But this producer, Lisberger Studios, a start-up by Steven Lisberger, who later directed Tron, didn't have stars like Yogi Bear and Quick Draw McGraw to compete in its international games, so the characters of the various episodes set within the overall competition were all unknowns. Casting the film with the likes of Rugs Turkell, Dome Turnell, Bolt Jenkins and Tatyana Tushenko was a lot like filling it up with generic funny animals. Not one of them was ever heard of before or since.

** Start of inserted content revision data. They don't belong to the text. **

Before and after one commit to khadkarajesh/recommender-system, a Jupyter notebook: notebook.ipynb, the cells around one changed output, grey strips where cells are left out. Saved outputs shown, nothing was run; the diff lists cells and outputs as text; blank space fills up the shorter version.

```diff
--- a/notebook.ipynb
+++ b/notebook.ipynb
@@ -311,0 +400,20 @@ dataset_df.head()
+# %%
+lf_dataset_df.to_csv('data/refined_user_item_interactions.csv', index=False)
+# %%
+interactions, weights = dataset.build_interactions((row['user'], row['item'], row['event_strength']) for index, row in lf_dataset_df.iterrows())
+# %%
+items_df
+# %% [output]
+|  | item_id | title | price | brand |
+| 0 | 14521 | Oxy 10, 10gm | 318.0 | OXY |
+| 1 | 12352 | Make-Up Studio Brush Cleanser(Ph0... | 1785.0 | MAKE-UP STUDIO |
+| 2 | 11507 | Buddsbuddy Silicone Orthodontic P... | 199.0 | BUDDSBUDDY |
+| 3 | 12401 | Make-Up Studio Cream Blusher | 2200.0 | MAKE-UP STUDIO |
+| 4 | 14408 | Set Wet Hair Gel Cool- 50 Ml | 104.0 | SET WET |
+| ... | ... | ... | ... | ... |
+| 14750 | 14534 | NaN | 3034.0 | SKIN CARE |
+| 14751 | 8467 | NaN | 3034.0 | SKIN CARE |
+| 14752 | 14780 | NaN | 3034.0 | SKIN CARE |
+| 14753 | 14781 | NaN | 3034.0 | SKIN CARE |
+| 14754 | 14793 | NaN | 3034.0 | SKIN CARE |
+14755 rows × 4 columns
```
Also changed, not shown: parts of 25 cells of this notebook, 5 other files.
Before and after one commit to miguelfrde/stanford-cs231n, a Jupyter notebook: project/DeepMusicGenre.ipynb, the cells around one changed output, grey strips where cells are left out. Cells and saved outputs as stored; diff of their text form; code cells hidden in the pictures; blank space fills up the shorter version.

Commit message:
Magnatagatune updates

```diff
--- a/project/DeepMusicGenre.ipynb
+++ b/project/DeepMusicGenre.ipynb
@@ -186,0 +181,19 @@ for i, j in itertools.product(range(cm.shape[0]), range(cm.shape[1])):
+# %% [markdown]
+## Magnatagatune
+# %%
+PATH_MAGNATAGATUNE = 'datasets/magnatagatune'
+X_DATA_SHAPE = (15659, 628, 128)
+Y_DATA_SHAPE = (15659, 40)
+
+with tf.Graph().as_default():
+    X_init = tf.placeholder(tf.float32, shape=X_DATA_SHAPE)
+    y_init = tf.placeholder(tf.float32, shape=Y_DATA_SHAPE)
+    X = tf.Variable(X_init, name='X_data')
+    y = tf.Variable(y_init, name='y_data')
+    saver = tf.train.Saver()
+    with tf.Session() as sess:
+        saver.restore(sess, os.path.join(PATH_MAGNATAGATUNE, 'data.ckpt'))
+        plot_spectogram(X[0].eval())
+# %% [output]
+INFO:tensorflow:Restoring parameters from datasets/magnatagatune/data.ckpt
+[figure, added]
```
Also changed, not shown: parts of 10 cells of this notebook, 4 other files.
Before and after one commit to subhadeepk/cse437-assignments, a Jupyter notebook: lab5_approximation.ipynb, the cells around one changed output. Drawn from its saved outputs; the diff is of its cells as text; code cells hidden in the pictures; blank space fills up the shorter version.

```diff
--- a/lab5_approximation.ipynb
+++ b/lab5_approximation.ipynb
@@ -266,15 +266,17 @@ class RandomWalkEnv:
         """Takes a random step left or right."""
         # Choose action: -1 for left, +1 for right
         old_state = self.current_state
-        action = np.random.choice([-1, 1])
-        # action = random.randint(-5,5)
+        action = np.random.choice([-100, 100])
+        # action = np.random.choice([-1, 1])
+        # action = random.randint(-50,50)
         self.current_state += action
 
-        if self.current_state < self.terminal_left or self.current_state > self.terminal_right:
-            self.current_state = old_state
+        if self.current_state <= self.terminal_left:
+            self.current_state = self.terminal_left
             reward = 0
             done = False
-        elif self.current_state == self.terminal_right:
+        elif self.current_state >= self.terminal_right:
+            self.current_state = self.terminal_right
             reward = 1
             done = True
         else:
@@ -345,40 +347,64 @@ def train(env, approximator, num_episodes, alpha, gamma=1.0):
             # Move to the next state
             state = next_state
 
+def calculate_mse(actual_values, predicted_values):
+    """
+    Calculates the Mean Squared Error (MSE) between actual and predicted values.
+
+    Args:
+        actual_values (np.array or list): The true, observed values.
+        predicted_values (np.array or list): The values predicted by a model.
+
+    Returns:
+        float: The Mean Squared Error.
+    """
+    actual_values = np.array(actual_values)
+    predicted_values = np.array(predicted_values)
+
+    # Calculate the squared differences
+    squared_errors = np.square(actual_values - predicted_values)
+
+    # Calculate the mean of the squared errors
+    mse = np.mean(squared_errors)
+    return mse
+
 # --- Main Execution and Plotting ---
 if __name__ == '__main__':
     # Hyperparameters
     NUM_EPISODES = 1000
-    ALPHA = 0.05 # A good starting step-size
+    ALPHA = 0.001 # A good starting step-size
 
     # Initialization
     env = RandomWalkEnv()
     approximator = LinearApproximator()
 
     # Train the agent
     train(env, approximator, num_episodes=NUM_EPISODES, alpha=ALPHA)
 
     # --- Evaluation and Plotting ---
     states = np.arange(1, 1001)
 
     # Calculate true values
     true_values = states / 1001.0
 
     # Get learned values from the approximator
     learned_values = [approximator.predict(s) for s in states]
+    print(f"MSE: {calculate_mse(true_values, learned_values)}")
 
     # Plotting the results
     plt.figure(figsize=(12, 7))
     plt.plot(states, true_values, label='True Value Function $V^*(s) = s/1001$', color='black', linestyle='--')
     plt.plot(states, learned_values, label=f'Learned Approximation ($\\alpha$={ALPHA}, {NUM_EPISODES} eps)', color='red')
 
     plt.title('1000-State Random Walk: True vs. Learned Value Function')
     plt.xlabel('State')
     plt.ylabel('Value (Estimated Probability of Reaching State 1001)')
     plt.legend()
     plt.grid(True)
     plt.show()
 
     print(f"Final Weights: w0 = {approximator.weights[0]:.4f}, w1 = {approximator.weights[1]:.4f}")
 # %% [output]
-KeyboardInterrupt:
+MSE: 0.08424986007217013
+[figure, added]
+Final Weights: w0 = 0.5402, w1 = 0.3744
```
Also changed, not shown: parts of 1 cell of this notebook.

Some of the episodes, such as long-distance runners René Fromage (a goat from Eruope) and Kit Mambo (a lioness from Africa) falling in love during the lead-ups, holding hands during the race, and finally tying for the medal, were quite good — but lacking characters the viewers either cared about already or were successfully made to care about by this film, were ultimately unmemorable.

But this subplot does illustrate a couple of points, such as the fact that athletes tended to represent continents rather than individual countries (tho there were a few exceptions, with some representing regions or even individual cities). Also, inter-species romance, while not as rampant as it was in Cow & Chicken, was at least at the level of Spongebob Squarepants, where a crab can have a daughter who is a whale.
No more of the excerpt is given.